[2] Yabzhi Taktser (ཡབ་གཞིས་སྟག་འཚེར།) is a title given to the family of the fourteenth Dalai Lama. According to tradition this is also the name of this mansion. After the family of the Dalai Lama moved from Amdo to Lhasa, they built this mansion and gave it this name. It is located in the center of Lhasa, close to the Potala Palace. In 1939, the four-year-old Dalai Lama, after being declared the reincarnation of the thirteenth Dalai Lama, he was invited to Lhasa by the Tibetan government and people. The Dalai Lama’s family later shifted their residency to the Anduo Nong district of Lhasa. The Tibetan government built a mansion for the Yabzhi Taktser family, located to the east of the Potala Palace; it was completed in 1941. In 1959, after the Dalai Lama and government officials had to flee Lhasa, becoming refugees in exile in a foreign country, the mansion of Yabzhi Taktser was confiscated by CCP authorities. In the years that followed, it was given various names: first it was the Second Guest House of the Autonomous Regional Government; then during the Cultural Revolution it was the Headquarters of the Headquarter of Revolutionary Rebels and served as the stronghold of one of the two main Red Guard rebel factions, receiving Red Guards from all over China to Lhasa; later the compound was divided into multiple residences, and it became the Grand Tibet Workers Dormitory.  In April 2018, it was demolished. And replaced with a replica made out of reinforced concrete. It is said to be a hotel.



I think of returning to the ruins but it’s already in vain.
Where’s Shideling, that I’ve entered countless times?1
Where’s Yabzhi Taktser, that I’ve entered so many times?2
Can a building so full of joy and sorrow be demolished with such ease?
Can a courtyard reverberating with laughter and weeping be covered with such ease?

Faced with so many replicas, I must keep my mind sober.
They really can’t resist covering up the scars of the past—
in the blink of an eye, in the flickering of a dream. Please, do not supplant
every single past disaster with false images. Texts and images
engrave every detail in memory, including the traces of bullets.

An autonomous land was reduced to a land without sovereignty,
from gradual collapse, now suddenly to this rapid demolition.
This increasingly crowded map is overwhelmed with unnecessary death
and rebirth. What kind of invisible force is behind this?
What new chapter is being rewritten?

A land without sovereignty is a land that has to be abandoned, it’s a land
where a dove occupies a magpie’s nest, where we unite as one in this moment of adversity.
Remember, cause and effect inevitably recirculate—please do not abandon
your beliefs and prayers.
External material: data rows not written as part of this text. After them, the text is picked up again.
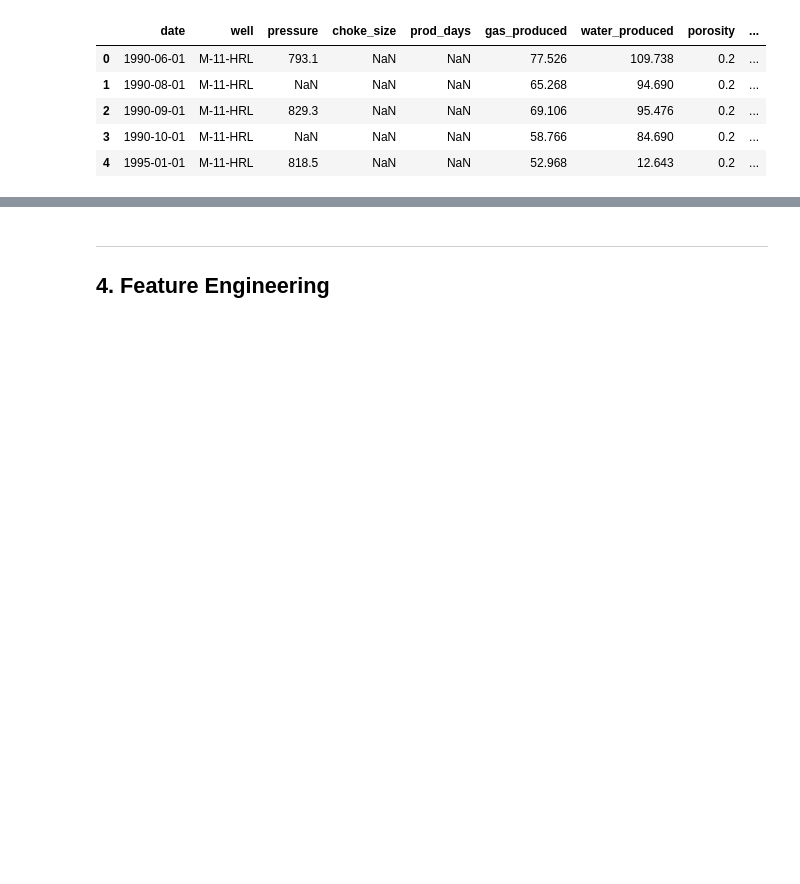
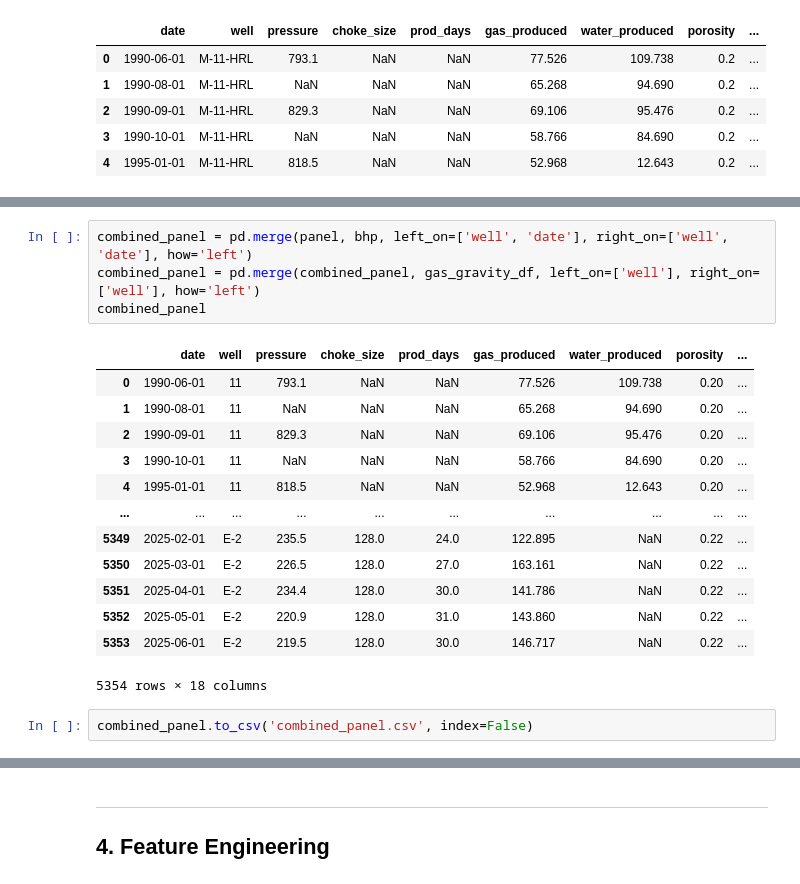
Before and after one commit to skatpar/water-breakthrough-prediction, a Jupyter notebook: MARI_Water_Breakthrough_Prediction.ipynb, the cells around one changed output, grey strips where cells are left out. Drawn from its saved outputs; the diff is of its cells as text; blank space fills up the shorter version.

```diff
--- a/MARI_Water_Breakthrough_Prediction.ipynb
+++ b/MARI_Water_Breakthrough_Prediction.ipynb
@@ -530,0 +474,20 @@ print(initial_bhp.to_string())
+# %%
+combined_panel = pd.merge(panel, bhp, left_on=['well', 'date'], right_on=['well', 'date'], how='left')
+combined_panel = pd.merge(combined_panel, gas_gravity_df, left_on=['well'], right_on=['well'], how='left')
+combined_panel
+# %% [output]
+|  | date | well | pressure | choke_size | prod_days | gas_produced | water_produced | porosity | ... |
+| 0 | 1990-06-01 | 11 | 793.1 | NaN | NaN | 77.526 | 109.738 | 0.20 | ... |
+| 1 | 1990-08-01 | 11 | NaN | NaN | NaN | 65.268 | 94.690 | 0.20 | ... |
+| 2 | 1990-09-01 | 11 | 829.3 | NaN | NaN | 69.106 | 95.476 | 0.20 | ... |
+| 3 | 1990-10-01 | 11 | NaN | NaN | NaN | 58.766 | 84.690 | 0.20 | ... |
+| 4 | 1995-01-01 | 11 | 818.5 | NaN | NaN | 52.968 | 12.643 | 0.20 | ... |
+| ... | ... | ... | ... | ... | ... | ... | ... | ... | ... |
+| 5349 | 2025-02-01 | E-2 | 235.5 | 128.0 | 24.0 | 122.895 | NaN | 0.22 | ... |
+| 5350 | 2025-03-01 | E-2 | 226.5 | 128.0 | 27.0 | 163.161 | NaN | 0.22 | ... |
+| 5351 | 2025-04-01 | E-2 | 234.4 | 128.0 | 30.0 | 141.786 | NaN | 0.22 | ... |
+| 5352 | 2025-05-01 | E-2 | 220.9 | 128.0 | 31.0 | 143.860 | NaN | 0.22 | ... |
+| 5353 | 2025-06-01 | E-2 | 219.5 | 128.0 | 30.0 | 146.717 | NaN | 0.22 | ... |
+5354 rows × 18 columns
+# %%
+combined_panel.to_csv('combined_panel.csv', index=False)
```
Also changed, not shown: parts of 10 cells of this notebook, 4 other files.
The true master has never truly been absent.
I merely wish to record this landscape that it may remain before it is destroyed.

And I would rather gather these counterfeits, which cover up the historical ruins,
and turn them into a memorial. But after a second thought,
wouldn’t that mean to acquiesce? To surrender yet again?
Just let me repeat the names of all the ruins,
let me try to recall the stories of all the ruins.

I promise, I will resurrect them in words. I’ll use the language
of the occupier, and like some form of archeology,
the nominal Lhasa shall be distinguished from some other Lhasa.
An immortality that cannot be returned to zero, an existence that is wild and intractable,
regardless if it is past or present, regardless if it exists or is lost.


—Woeser

May 23, 2018 Lhasa

translated by Ian Boyden, January 26, 2021